[Before-and-after change records]
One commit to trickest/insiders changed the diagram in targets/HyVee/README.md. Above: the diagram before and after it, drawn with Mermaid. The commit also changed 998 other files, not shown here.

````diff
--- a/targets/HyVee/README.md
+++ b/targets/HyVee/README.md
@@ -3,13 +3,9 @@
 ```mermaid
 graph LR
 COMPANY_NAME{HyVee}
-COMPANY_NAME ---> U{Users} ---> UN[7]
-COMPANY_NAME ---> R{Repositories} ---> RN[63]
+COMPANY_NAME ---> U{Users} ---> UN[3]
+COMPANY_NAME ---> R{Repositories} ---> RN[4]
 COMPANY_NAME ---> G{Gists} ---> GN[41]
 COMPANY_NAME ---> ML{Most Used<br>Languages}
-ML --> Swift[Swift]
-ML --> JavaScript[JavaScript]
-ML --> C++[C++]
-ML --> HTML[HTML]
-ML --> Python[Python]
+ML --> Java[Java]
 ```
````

...

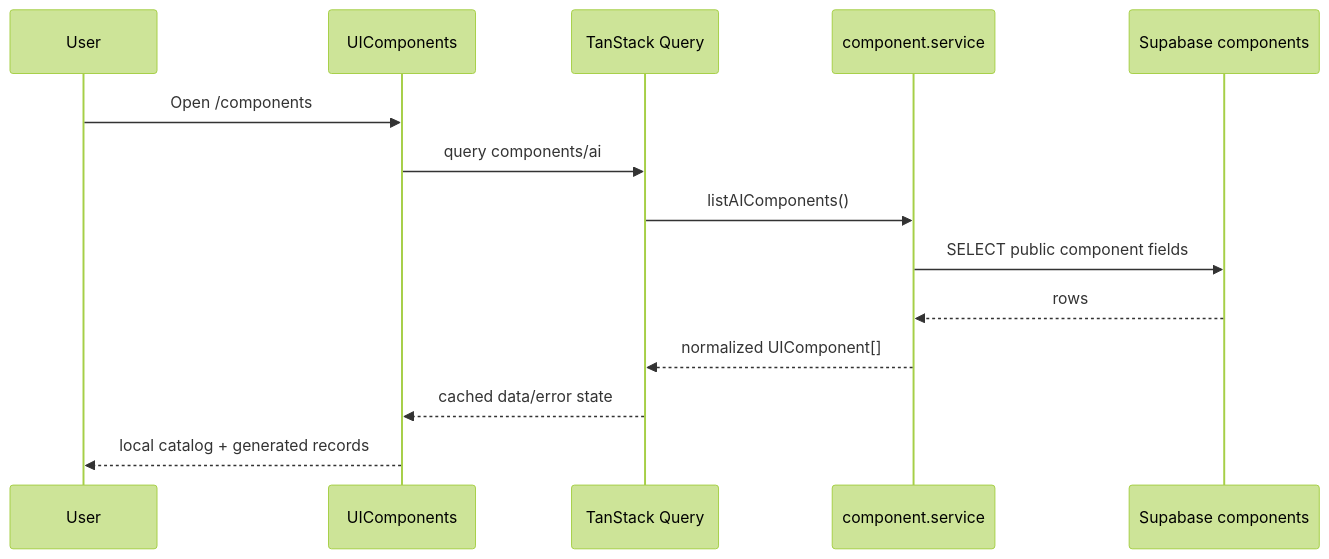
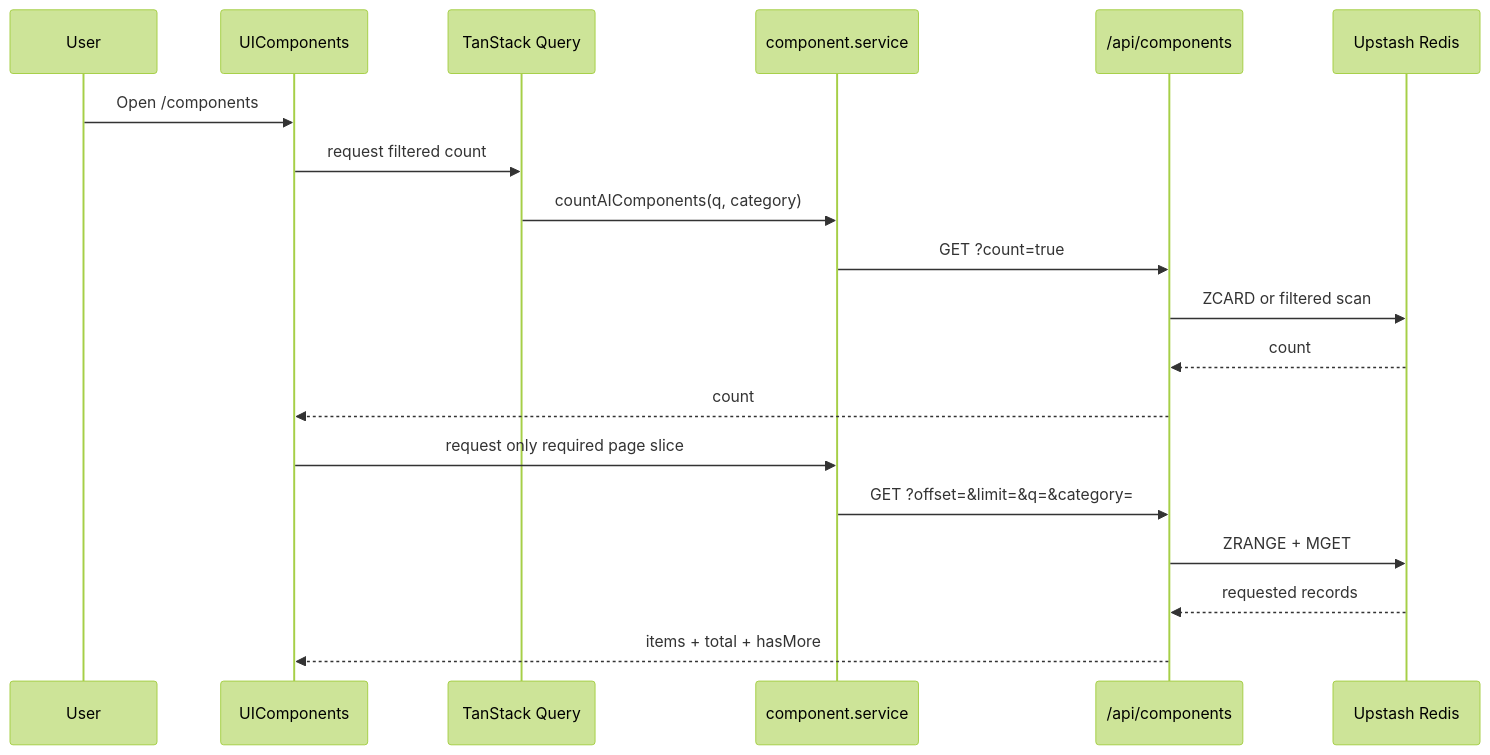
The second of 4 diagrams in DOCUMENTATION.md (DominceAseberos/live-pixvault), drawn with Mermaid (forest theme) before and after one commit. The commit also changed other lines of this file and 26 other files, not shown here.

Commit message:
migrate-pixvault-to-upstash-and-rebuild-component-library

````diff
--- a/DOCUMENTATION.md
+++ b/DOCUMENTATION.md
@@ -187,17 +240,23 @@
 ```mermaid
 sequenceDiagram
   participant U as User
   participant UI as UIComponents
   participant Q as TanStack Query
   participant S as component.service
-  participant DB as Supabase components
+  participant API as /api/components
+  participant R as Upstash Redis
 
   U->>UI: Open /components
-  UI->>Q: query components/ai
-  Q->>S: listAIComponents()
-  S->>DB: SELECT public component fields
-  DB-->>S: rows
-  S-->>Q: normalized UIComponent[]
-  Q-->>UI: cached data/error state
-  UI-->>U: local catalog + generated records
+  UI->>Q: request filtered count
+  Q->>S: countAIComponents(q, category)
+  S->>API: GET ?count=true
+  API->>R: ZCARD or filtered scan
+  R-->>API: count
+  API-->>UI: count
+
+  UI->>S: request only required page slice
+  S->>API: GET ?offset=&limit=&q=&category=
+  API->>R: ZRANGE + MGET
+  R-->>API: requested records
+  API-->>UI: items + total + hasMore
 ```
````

◆ **What to do**
Whenever a line above includes "targets", copy it in full.

◆ **Answer for the task**
One commit to trickest/insiders changed the diagram in targets/HyVee/README.md. Above: the diagram before and after it, drawn with Mermaid. The commit also changed 998 other files, not shown here.
--- a/targets/HyVee/README.md
+++ b/targets/HyVee/README.md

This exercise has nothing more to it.